Work required:
Please repeat the listing below in its entirety, exactly.

BEGIN Records provided

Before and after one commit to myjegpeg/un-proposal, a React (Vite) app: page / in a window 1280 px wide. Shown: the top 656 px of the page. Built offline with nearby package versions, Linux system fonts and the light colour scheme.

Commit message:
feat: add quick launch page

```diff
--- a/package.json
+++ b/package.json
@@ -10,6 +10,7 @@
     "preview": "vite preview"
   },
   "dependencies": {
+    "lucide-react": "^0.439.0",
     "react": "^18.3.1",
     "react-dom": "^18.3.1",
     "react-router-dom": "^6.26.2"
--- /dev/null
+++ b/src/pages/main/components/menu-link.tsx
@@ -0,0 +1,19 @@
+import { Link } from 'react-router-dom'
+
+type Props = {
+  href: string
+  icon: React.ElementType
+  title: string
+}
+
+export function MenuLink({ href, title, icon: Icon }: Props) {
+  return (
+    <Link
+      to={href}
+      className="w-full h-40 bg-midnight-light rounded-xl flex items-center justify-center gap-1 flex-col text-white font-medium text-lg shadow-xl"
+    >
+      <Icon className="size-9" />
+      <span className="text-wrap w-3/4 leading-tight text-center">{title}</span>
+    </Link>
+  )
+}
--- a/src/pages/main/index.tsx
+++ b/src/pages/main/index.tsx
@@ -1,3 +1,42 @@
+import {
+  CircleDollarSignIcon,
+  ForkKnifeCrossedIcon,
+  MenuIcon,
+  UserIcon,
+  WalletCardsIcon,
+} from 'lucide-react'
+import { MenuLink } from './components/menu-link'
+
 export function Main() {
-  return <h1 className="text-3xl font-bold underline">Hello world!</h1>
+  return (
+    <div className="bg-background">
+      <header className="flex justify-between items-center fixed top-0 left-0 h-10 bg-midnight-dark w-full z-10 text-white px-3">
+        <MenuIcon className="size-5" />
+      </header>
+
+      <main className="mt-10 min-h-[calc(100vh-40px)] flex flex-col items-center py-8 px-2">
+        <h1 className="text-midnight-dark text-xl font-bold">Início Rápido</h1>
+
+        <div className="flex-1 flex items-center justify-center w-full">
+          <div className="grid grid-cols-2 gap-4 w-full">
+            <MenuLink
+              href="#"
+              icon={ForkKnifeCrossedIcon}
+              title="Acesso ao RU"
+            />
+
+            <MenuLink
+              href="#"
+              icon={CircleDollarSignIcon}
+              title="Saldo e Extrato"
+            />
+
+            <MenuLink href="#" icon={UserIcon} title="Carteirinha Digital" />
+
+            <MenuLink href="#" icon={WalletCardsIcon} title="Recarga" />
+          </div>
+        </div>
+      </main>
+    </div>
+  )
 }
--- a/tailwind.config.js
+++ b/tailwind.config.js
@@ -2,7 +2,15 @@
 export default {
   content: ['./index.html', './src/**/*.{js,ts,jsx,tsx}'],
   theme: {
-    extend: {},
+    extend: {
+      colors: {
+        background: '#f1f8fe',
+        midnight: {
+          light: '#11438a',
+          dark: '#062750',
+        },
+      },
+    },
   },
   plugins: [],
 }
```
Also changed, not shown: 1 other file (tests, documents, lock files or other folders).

END Records provided

Task result:
Before and after one commit to myjegpeg/un-proposal, a React (Vite) app: page / in a window 1280 px wide. Shown: the top 656 px of the page. Built offline with nearby package versions, Linux system fonts and the light colour scheme.

Commit message:
feat: add quick launch page

```diff
--- a/package.json
+++ b/package.json
@@ -10,6 +10,7 @@
     "preview": "vite preview"
   },
   "dependencies": {
+    "lucide-react": "^0.439.0",
     "react": "^18.3.1",
     "react-dom": "^18.3.1",
     "react-router-dom": "^6.26.2"
--- /dev/null
+++ b/src/pages/main/components/menu-link.tsx
@@ -0,0 +1,19 @@
+import { Link } from 'react-router-dom'
+
+type Props = {
+  href: string
+  icon: React.ElementType
+  title: string
+}
+
+export function MenuLink({ href, title, icon: Icon }: Props) {
+  return (
+    <Link
+      to={href}
+      className="w-full h-40 bg-midnight-light rounded-xl flex items-center justify-center gap-1 flex-col text-white font-medium text-lg shadow-xl"
+    >
+      <Icon className="size-9" />
+      <span className="text-wrap w-3/4 leading-tight text-center">{title}</span>
+    </Link>
+  )
+}
--- a/src/pages/main/index.tsx
+++ b/src/pages/main/index.tsx
@@ -1,3 +1,42 @@
+import {
+  CircleDollarSignIcon,
+  ForkKnifeCrossedIcon,
+  MenuIcon,
+  UserIcon,
+  WalletCardsIcon,
+} from 'lucide-react'
+import { MenuLink } from './components/menu-link'
+
 export function Main() {
-  return <h1 className="text-3xl font-bold underline">Hello world!</h1>
+  return (
+    <div className="bg-background">
+      <header className="flex justify-between items-center fixed top-0 left-0 h-10 bg-midnight-dark w-full z-10 text-white px-3">
+        <MenuIcon className="size-5" />
+      </header>
+
+      <main className="mt-10 min-h-[calc(100vh-40px)] flex flex-col items-center py-8 px-2">
+        <h1 className="text-midnight-dark text-xl font-bold">Início Rápido</h1>
+
+        <div className="flex-1 flex items-center justify-center w-full">
+          <div className="grid grid-cols-2 gap-4 w-full">
+            <MenuLink
+              href="#"
+              icon={ForkKnifeCrossedIcon}
+              title="Acesso ao RU"
+            />
+
+            <MenuLink
+              href="#"
+              icon={CircleDollarSignIcon}
+              title="Saldo e Extrato"
+            />
+
+            <MenuLink href="#" icon={UserIcon} title="Carteirinha Digital" />
+
+            <MenuLink href="#" icon={WalletCardsIcon} title="Recarga" />
+          </div>
+        </div>
+      </main>
+    </div>
+  )
 }
--- a/tailwind.config.js
+++ b/tailwind.config.js
@@ -2,7 +2,15 @@
 export default {
   content: ['./index.html', './src/**/*.{js,ts,jsx,tsx}'],
   theme: {
-    extend: {},
+    extend: {
+      colors: {
+        background: '#f1f8fe',
+        midnight: {
+          light: '#11438a',
+          dark: '#062750',
+        },
+      },
+    },
   },
   plugins: [],
 }
```
Also changed, not shown: 1 other file (tests, documents, lock files or other folders).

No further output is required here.